- Mrs B complains that matters are still ongoing. However, I am not able to investigate the Council’s day to day running. So, I am investigating events up until June 2018, when the Council sent me information about the complaint.
- The Council’s anti social behaviour policy defines anti-social behaviour (ASB) as:
- Conduct that has caused, or is likely to cause harassment, alarm or distress to any person;
- Conduct capable of causing nuisance or annoyance to a person in relation to that persons occupation of residential premises
- Conduct capable of causing housing-related nuisance or annoyance to any person.
Location of the fence and path
- Mrs B would prefer her neighbours to have a separate pathway entirely. She would like the Council to remove its tenants right of way over the path and alleyway. The Council has said that it does not intend to do this as the tenants, the Council and any future occupiers would lose the right of access to the rear garden without going through the house.
- The Ombudsman does not have jurisdiction over the Council’s management of its housing stocks, so cannot investigate the placement of the path or management of rights of way. Different officers mentioned the possibility of a separate path to Mrs B at different times, which did lead to some confusion and perhaps raised her expectations but the Council has now clearly set out its decision.
- I have completed my investigation of the complaint. This complaint is not upheld.
Parts of the complaint that I did not investigate
- I have not investigated Mrs B’s complaint about the Council’s investigation of her complaint in 2013. Mrs B has not complained about this issue until now to the Ombudsman.

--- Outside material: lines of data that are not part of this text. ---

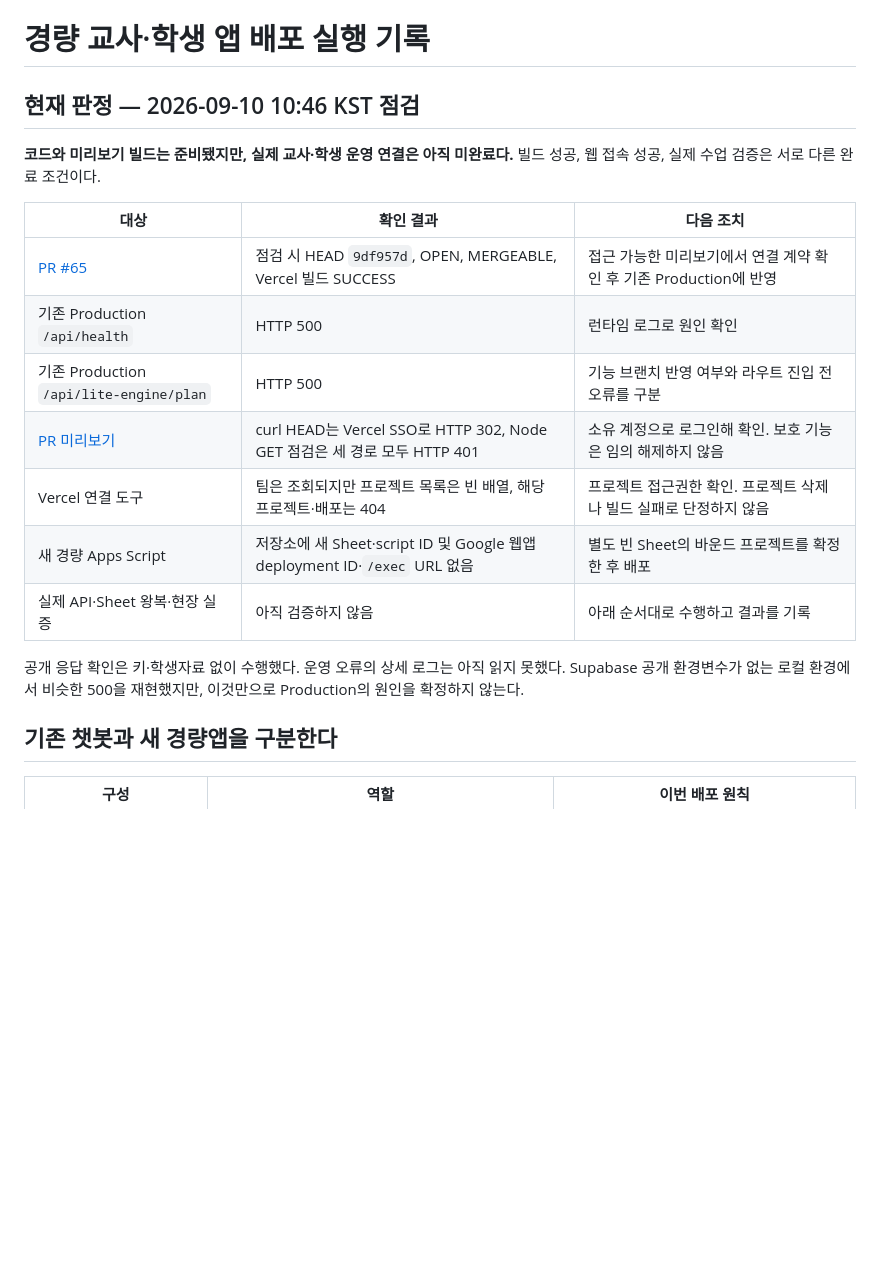
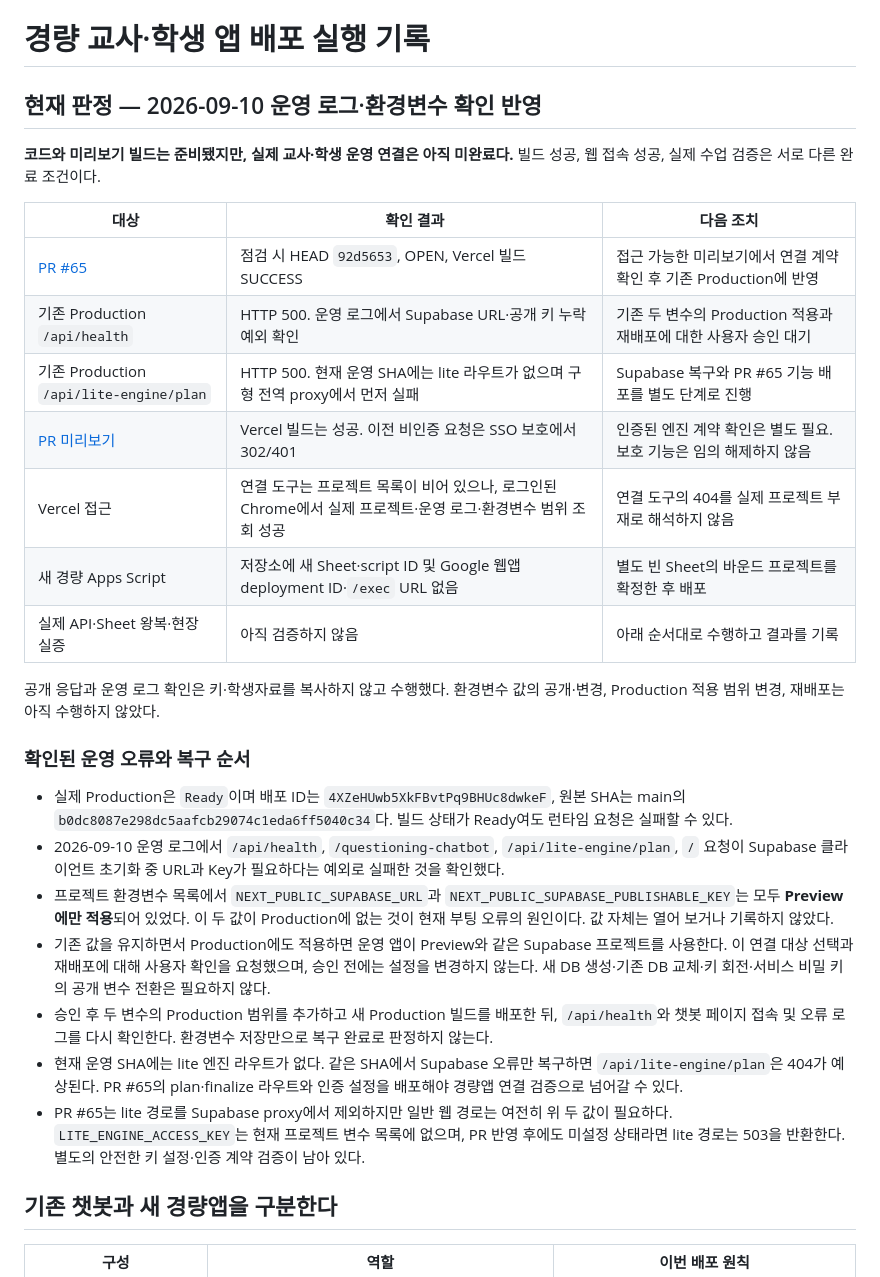
Before and after one commit to gomgomeet/newscomment-ai, a Markdown page: LIGHTWEIGHT_APP_DEPLOYMENT.md, the part around the change. GitHub-like rendering; blank space fills up the shorter version.

Commit message:
docs: record confirmed production environment gap

```diff
--- a/LIGHTWEIGHT_APP_DEPLOYMENT.md
+++ b/LIGHTWEIGHT_APP_DEPLOYMENT.md
@@ -1,20 +1,30 @@
 # 경량 교사·학생 앱 배포 실행 기록
 
-## 현재 판정 — 2026-09-10 10:46 KST 점검
+## 현재 판정 — 2026-09-10 운영 로그·환경변수 확인 반영
 
 **코드와 미리보기 빌드는 준비됐지만, 실제 교사·학생 운영 연결은 아직 미완료다.** 빌드 성공, 웹 접속 성공, 실제 수업 검증은 서로 다른 완료 조건이다.
 
 | 대상 | 확인 결과 | 다음 조치 |
 | --- | --- | --- |
-| [PR #65](https://github.com/gomgomeet/newscomment-ai/pull/65) | 점검 시 HEAD `9df957d`, OPEN, MERGEABLE, Vercel 빌드 SUCCESS | 접근 가능한 미리보기에서 연결 계약 확인 후 기존 Production에 반영 |
-| 기존 Production `/api/health` | HTTP 500 | 런타임 로그로 원인 확인 |
-| 기존 Production `/api/lite-engine/plan` | HTTP 500 | 기능 브랜치 반영 여부와 라우트 진입 전 오류를 구분 |
-| [PR 미리보기](https://newscomment-oufapqw3u-jinalee07-8924s-projects.vercel.app) | curl HEAD는 Vercel SSO로 HTTP 302, Node GET 점검은 세 경로 모두 HTTP 401 | 소유 계정으로 로그인해 확인. 보호 기능은 임의 해제하지 않음 |
-| Vercel 연결 도구 | 팀은 조회되지만 프로젝트 목록은 빈 배열, 해당 프로젝트·배포는 404 | 프로젝트 접근권한 확인. 프로젝트 삭제나 빌드 실패로 단정하지 않음 |
+| [PR #65](https://github.com/gomgomeet/newscomment-ai/pull/65) | 점검 시 HEAD `92d5653`, OPEN, Vercel 빌드 SUCCESS | 접근 가능한 미리보기에서 연결 계약 확인 후 기존 Production에 반영 |
+| 기존 Production `/api/health` | HTTP 500. 운영 로그에서 Supabase URL·공개 키 누락 예외 확인 | 기존 두 변수의 Production 적용과 재배포에 대한 사용자 승인 대기 |
+| 기존 Production `/api/lite-engine/plan` | HTTP 500. 현재 운영 SHA에는 lite 라우트가 없으며 구형 전역 proxy에서 먼저 실패 | Supabase 복구와 PR #65 기능 배포를 별도 단계로 진행 |
+| [PR 미리보기](https://newscomment-ai-git-claude-today-679f3c-jinalee07-8924s-projects.vercel.app) | Vercel 빌드는 성공. 이전 비인증 요청은 SSO 보호에서 302/401 | 인증된 엔진 계약 확인은 별도 필요. 보호 기능은 임의 해제하지 않음 |
+| Vercel 접근 | 연결 도구는 프로젝트 목록이 비어 있으나, 로그인된 Chrome에서 실제 프로젝트·운영 로그·환경변수 범위 조회 성공 | 연결 도구의 404를 실제 프로젝트 부재로 해석하지 않음 |
 | 새 경량 Apps Script | 저장소에 새 Sheet·script ID 및 Google 웹앱 deployment ID·`/exec` URL 없음 | 별도 빈 Sheet의 바운드 프로젝트를 확정한 후 배포 |
 | 실제 API·Sheet 왕복·현장 실증 | 아직 검증하지 않음 | 아래 순서대로 수행하고 결과를 기록 |
 
-공개 응답 확인은 키·학생자료 없이 수행했다. 운영 오류의 상세 로그는 아직 읽지 못했다. Supabase 공개 환경변수가 없는 로컬 환경에서 비슷한 500을 재현했지만, 이것만으로 Production의 원인을 확정하지 않는다.
+공개 응답과 운영 로그 확인은 키·학생자료를 복사하지 않고 수행했다. 환경변수 값의 공개·변경, Production 적용 범위 변경, 재배포는 아직 수행하지 않았다.
+
+### 확인된 운영 오류와 복구 순서
+
+- 실제 Production은 `Ready`이며 배포 ID는 `4XZeHUwb5XkFBvtPq9BHUc8dwkeF`, 원본 SHA는 main의 `b0dc8087e298dc5aafcb29074c1eda6ff5040c34`다. 빌드 상태가 Ready여도 런타임 요청은 실패할 수 있다.
+- 2026-09-10 운영 로그에서 `/api/health`, `/questioning-chatbot`, `/api/lite-engine/plan`, `/` 요청이 Supabase 클라이언트 초기화 중 URL과 Key가 필요하다는 예외로 실패한 것을 확인했다.
+- 프로젝트 환경변수 목록에서 `NEXT_PUBLIC_SUPABASE_URL`과 `NEXT_PUBLIC_SUPABASE_PUBLISHABLE_KEY`는 모두 **Preview에만 적용**되어 있었다. 이 두 값이 Production에 없는 것이 현재 부팅 오류의 원인이다. 값 자체는 열어 보거나 기록하지 않았다.
+- 기존 값을 유지하면서 Production에도 적용하면 운영 앱이 Preview와 같은 Supabase 프로젝트를 사용한다. 이 연결 대상 선택과 재배포에 대해 사용자 확인을 요청했으며, 승인 전에는 설정을 변경하지 않는다. 새 DB 생성·기존 DB 교체·키 회전·서비스 비밀 키의 공개 변수 전환은 필요하지 않다.
+- 승인 후 두 변수의 Production 범위를 추가하고 새 Production 빌드를 배포한 뒤, `/api/health`와 챗봇 페이지 접속 및 오류 로그를 다시 확인한다. 환경변수 저장만으로 복구 완료로 판정하지 않는다.
+- 현재 운영 SHA에는 lite 엔진 라우트가 없다. 같은 SHA에서 Supabase 오류만 복구하면 `/api/lite-engine/plan`은 404가 예상된다. PR #65의 plan·finalize 라우트와 인증 설정을 배포해야 경량앱 연결 검증으로 넘어갈 수 있다.
+- PR #65는 lite 경로를 Supabase proxy에서 제외하지만 일반 웹 경로는 여전히 위 두 값이 필요하다. `LITE_ENGINE_ACCESS_KEY`는 현재 프로젝트 변수 목록에 없으며, PR 반영 후에도 미설정 상태라면 lite 경로는 503을 반환한다. 별도의 안전한 키 설정·인증 계약 검증이 남아 있다.
 
 ## 기존 챗봇과 새 경량앱을 구분한다
 
```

This is a late complaint and I have seen no good reason to accept it for investigation now.
Investigator's decision on behalf of the Ombudsman